SUMMA: Structure for Unifying Multiple Modeling Alternatives. An hydrologic modeling framework that can be used for the systematic analysis of alternative model conceptualizations with respect to flux parameterizations, spatial configurations, and numerical solution techniques. Different modeling approaches can then be implemented within the structural core, enabling a controlled and systematic analysis of alternative modeling options. Github link.
Datasets used in hydrological modeling. These datasets are specific and curated and include metadata. Some of the datasets comply with the FAIR principles
GEFS: The Global Ensemble Forecast System is a weather forecast model made up of 21 separate forecasts, or ensemble members.
GFS: The Global Forecast System is a weather forecast model produced by the National Centers for Environmental Prediction (NCEP).
GLiM: Global surface lithology at 1 km
GLHYMPS: Global map of irrigated areas
SoilGrids1km: Global soils and soil properties at 1 km
GRanD: The Global Reservoir and Dam Database
HYDRO1k: 1km hydrological DEM and drainage network
HydroSHEDS: Hydrological data and maps based on SHuttle Elevation Derivatives at multiple Scales
MIRCA2000: Global dataset of monthly irrigated and rainfed crop areas around the year 2000
CRU: Monthly meteorological forcing from observations 1901-current
ERA-40 1.25deg: Daily meteorological forcing from ECMRWF reanalysis 1958-2001
ERA-Interim 0.8deg: Daily meteorological forcing from ECMRWF reanalysis 1979-current
GPCP: Global precipitation climatology project: daily, monthly, and climatology data sets at 18 composed from combinations of multi-satellite data (microwave, infrared), 6000 gauges and sounding observations
MERRA: Daily meteorological forcing from the NASA Goddard Earth Observing System Data Assimilation System.
NOMANDS: NOAA National Operational Model Archive and Distribution System. NOMADS is a network of data servers using technologies to access and integrate model and other data stored in geographically distributed repositories in heterogeneous formats. Enables sharing and comparing of model results and is a major collaborative effort, spanning multiple government agencies and academic institutions. The data available include model input and numerical weather prediction gridded output from NCEP, and global climate models (GCMs) and simulations from GFDL and other international institutions

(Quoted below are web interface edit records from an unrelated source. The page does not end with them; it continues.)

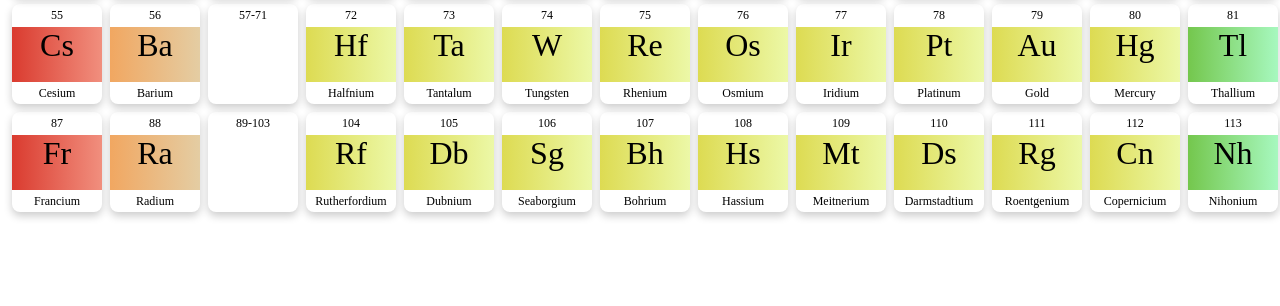
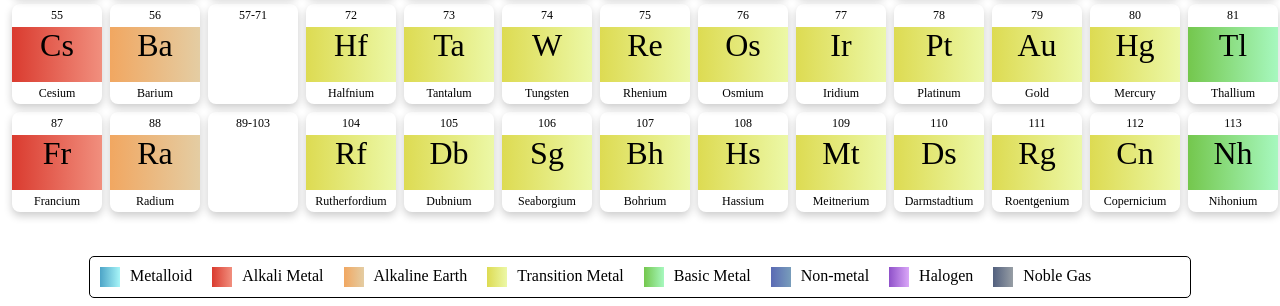
Before and after one commit to vmdharan/periodic-table, a plain HTML site: page Index.html in a window 1280 px wide. Shown: the part 548-854 px from the top of the page. Before the commit the page ends 800 px from the top, so only its background shows below. Drawn offline with Linux system fonts and the light colour scheme.

Commit message:
Added a legend box below the table
Added a legend box below the table.

```diff
--- a/Index.html
+++ b/Index.html
@@ -30,7 +30,7 @@
                     c1.style.visibility = 'hidden';
                 }
 
-                else if(rowNum[i].Symbol == '') {
+                else if (rowNum[i].Symbol == '') {
                     c1 = createCard("img-div-col0", rowNum[i].Number, rowNum[i].Symbol, rowNum[i].Name);
                 }
 
@@ -63,6 +63,49 @@
         doRow(row7);
 
     </script>
+
+    <div id="legend" style="margin: 0 auto; display: flex; max-width: 1100px; border: 1px solid black; border-radius: 5px; margin-top: 40px;">
+        <div style="margin: 10px; display: flex">
+            <div style="width: 20px; height: 20px; margin-right: 10px;" class="img-div-col1"></div>
+            <div>Metalloid</div>
+        </div>
+
+        <div style="margin: 10px; display: flex">
+            <div style="width: 20px; height: 20px; margin-right: 10px;" class="img-div-col2"></div>
+            <div>Alkali Metal</div>
+        </div>
+
+        <div style="margin: 10px; display: flex">
+            <div style="width: 20px; height: 20px; margin-right: 10px;" class="img-div-col3"></div>
+            <div>Alkaline Earth</div>
+        </div>
+
+        <div style="margin: 10px; display: flex">
+            <div style="width: 20px; height: 20px; margin-right: 10px;" class="img-div-col4"></div>
+            <div>Transition Metal</div>
+        </div>
+
+        <div style="margin: 10px; display: flex">
+            <div style="width: 20px; height: 20px; margin-right: 10px;" class="img-div-col5"></div>
+            <div>Basic Metal</div>
+        </div>
+
+        <div style="margin: 10px; display: flex">
+            <div style="width: 20px; height: 20px; margin-right: 10px;" class="img-div-col6"></div>
+            <div>Non-metal</div>
+        </div>
+
+        <div style="margin: 10px; display: flex">
+            <div style="width: 20px; height: 20px; margin-right: 10px;" class="img-div-col7"></div>
+            <div>Halogen</div>
+        </div>
+
+        <div style="margin: 10px; display: flex">
+            <div style="width: 20px; height: 20px; margin-right: 10px;" class="img-div-col8"></div>
+            <div>Noble Gas</div>
+        </div>
+    </div>
+
 </body>
 
 </html>
```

EWA: European Water Archive (catchment data)
FLUXNET: Water vapor, energy, and CO2land-atmosphere ﬂuxes from towers
GRACE: Gravity recovery and climate experiment
GRDC: Global Runoff Data Center
ISMN: Global network of soil moisture data
MOPEX: US catchment data
RIVDIS: Global River Discharge 1807-1991
NASA Global Change Master Directory (GCMD): Earth science dataset and service descriptions, which cover subject areas within the Earth and environmental sciences. Users may perform searches through the Directory’s website using controlled keywords, free-text searches, map/date searches or any combination of these
NASA Global Hydrology Resource Center (GHRC) DAAC: A comprehensive active archive of both data and knowledge augmentation services, with a focus on hazardous weather, its governing dynamical and physical processes, and associated applications. Focuses on lightning, tropical cyclones and storm-induced hazards through integrated collections of satellite, airborne, and in-situ data sets.
USGS (US Geological Survey) Science Data Catalog: (near) Real-time data and information on current conditions and earth observations